▸ Data provided
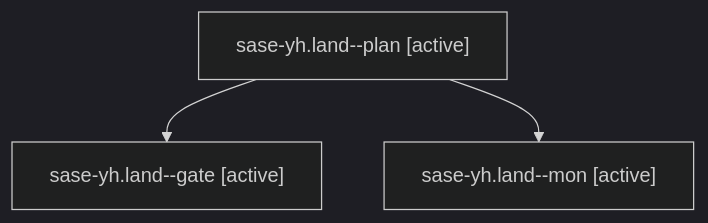
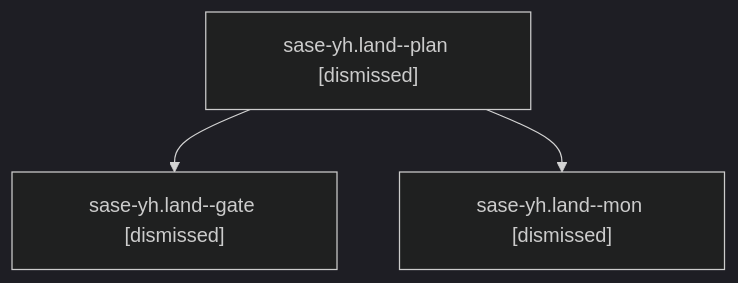
The diagram in sessions/bbugyi200.athena.sase-yh.land.md (sase-org/sase--agents), drawn with Mermaid (dark theme) before and after one commit. The commit also changed other lines of this file and 141 other files, not shown here.

````diff
--- a/sessions/bbugyi200.athena.sase-yh.land.md
+++ b/sessions/bbugyi200.athena.sase-yh.land.md
@@ -9,8 +9,8 @@
 ```mermaid
 flowchart TD
-  n0["sase-yh.land--plan [active]"]
-  n1["sase-yh.land--gate [active]"]
+  n0["sase-yh.land--plan [dismissed]"]
+  n1["sase-yh.land--gate [dismissed]"]
   n0 --> n1
-  n2["sase-yh.land--mon [active]"]
+  n2["sase-yh.land--mon [dismissed]"]
   n0 --> n2
 ```
````
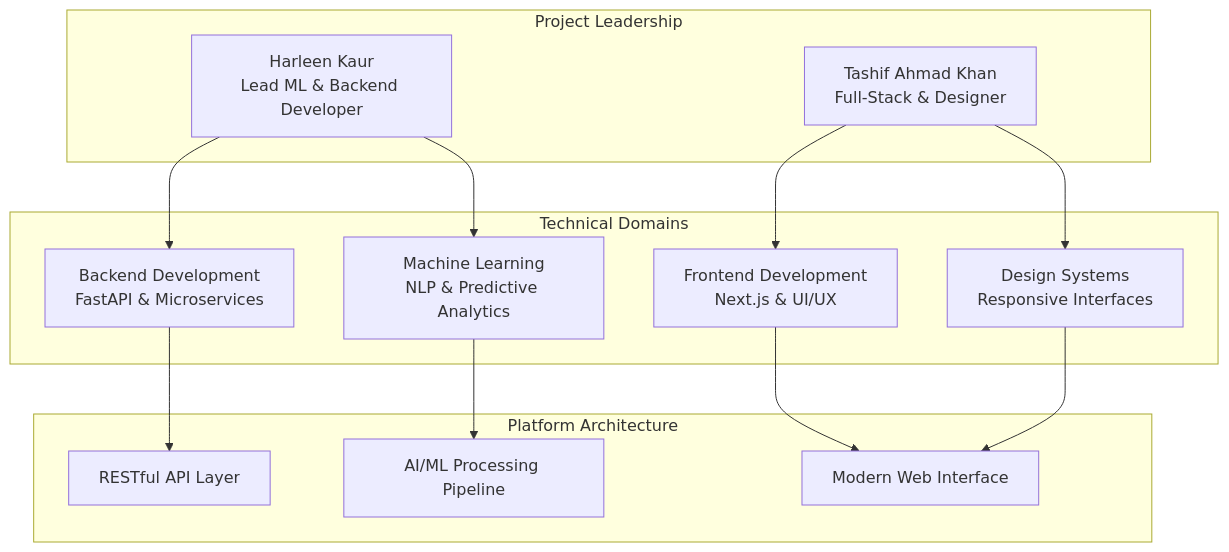
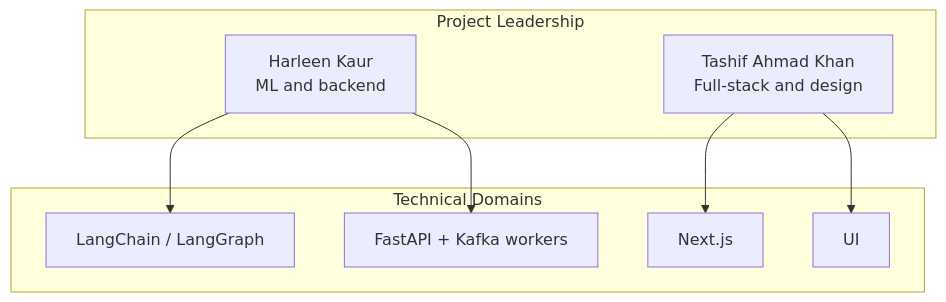
The first of 3 diagrams in src/data/docs/talentsync/Project Overview/Team and Acknowledgments.md (tashifkhan/tashif.codes), drawn with Mermaid before and after one commit. The commit also changed other lines of this file and 2128 other files, not shown here.

First line of the commit message:
docs: replace raster diagram images with native Mermaid across project guides

````diff
--- a/src/data/docs/talentsync/Project Overview/Team and Acknowledgments.md
+++ b/src/data/docs/talentsync/Project Overview/Team and Acknowledgments.md
@@ -25,26 +19,17 @@
 ```mermaid
 graph TB
 subgraph "Project Leadership"
-HK["Harleen Kaur<br/>Lead ML & Backend Developer"]
-TAK["Tashif Ahmad Khan<br/>Full-Stack & Designer"]
+HK["Harleen Kaur<br/>ML and backend"]
+TAK["Tashif Ahmad Khan<br/>Full-stack and design"]
 end
 subgraph "Technical Domains"
-ML["Machine Learning<br/>NLP & Predictive Analytics"]
-BD["Backend Development<br/>FastAPI & Microservices"]
-FD["Frontend Development<br/>Next.js & UI/UX"]
-DS["Design Systems<br/>Responsive Interfaces"]
+ML["LangChain / LangGraph"]
+BD["FastAPI + Kafka workers"]
+FD["Next.js"]
+DS["UI"]
 end
 HK --> ML
 HK --> BD
 TAK --> FD
 TAK --> DS
-subgraph "Platform Architecture"
-API["RESTful API Layer"]
-ML_PIPE["AI/ML Processing Pipeline"]
-UI["Modern Web Interface"]
-end
-BD --> API
-ML --> ML_PIPE
-FD --> UI
-DS --> UI
 ```
````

▸ Problem statement
Restate each entry word for word; pictures stay out of the copy.

▸ Written answer
The diagram in sessions/bbugyi200.athena.sase-yh.land.md (sase-org/sase--agents), drawn with Mermaid (dark theme) before and after one commit. The commit also changed other lines of this file and 141 other files, not shown here.

````diff
--- a/sessions/bbugyi200.athena.sase-yh.land.md
+++ b/sessions/bbugyi200.athena.sase-yh.land.md
@@ -9,8 +9,8 @@
 ```mermaid
 flowchart TD
-  n0["sase-yh.land--plan [active]"]
-  n1["sase-yh.land--gate [active]"]
+  n0["sase-yh.land--plan [dismissed]"]
+  n1["sase-yh.land--gate [dismissed]"]
   n0 --> n1
-  n2["sase-yh.land--mon [active]"]
+  n2["sase-yh.land--mon [dismissed]"]
   n0 --> n2
 ```
````
The first of 3 diagrams in src/data/docs/talentsync/Project Overview/Team and Acknowledgments.md (tashifkhan/tashif.codes), drawn with Mermaid before and after one commit. The commit also changed other lines of this file and 2128 other files, not shown here.

First line of the commit message:
docs: replace raster diagram images with native Mermaid across project guides

````diff
--- a/src/data/docs/talentsync/Project Overview/Team and Acknowledgments.md
+++ b/src/data/docs/talentsync/Project Overview/Team and Acknowledgments.md
@@ -25,26 +19,17 @@
 ```mermaid
 graph TB
 subgraph "Project Leadership"
-HK["Harleen Kaur<br/>Lead ML & Backend Developer"]
-TAK["Tashif Ahmad Khan<br/>Full-Stack & Designer"]
+HK["Harleen Kaur<br/>ML and backend"]
+TAK["Tashif Ahmad Khan<br/>Full-stack and design"]
 end
 subgraph "Technical Domains"
-ML["Machine Learning<br/>NLP & Predictive Analytics"]
-BD["Backend Development<br/>FastAPI & Microservices"]
-FD["Frontend Development<br/>Next.js & UI/UX"]
-DS["Design Systems<br/>Responsive Interfaces"]
+ML["LangChain / LangGraph"]
+BD["FastAPI + Kafka workers"]
+FD["Next.js"]
+DS["UI"]
 end
 HK --> ML
 HK --> BD
 TAK --> FD
 TAK --> DS
-subgraph "Platform Architecture"
-API["RESTful API Layer"]
-ML_PIPE["AI/ML Processing Pipeline"]
-UI["Modern Web Interface"]
-end
-BD --> API
-ML --> ML_PIPE
-FD --> UI
-DS --> UI
 ```
````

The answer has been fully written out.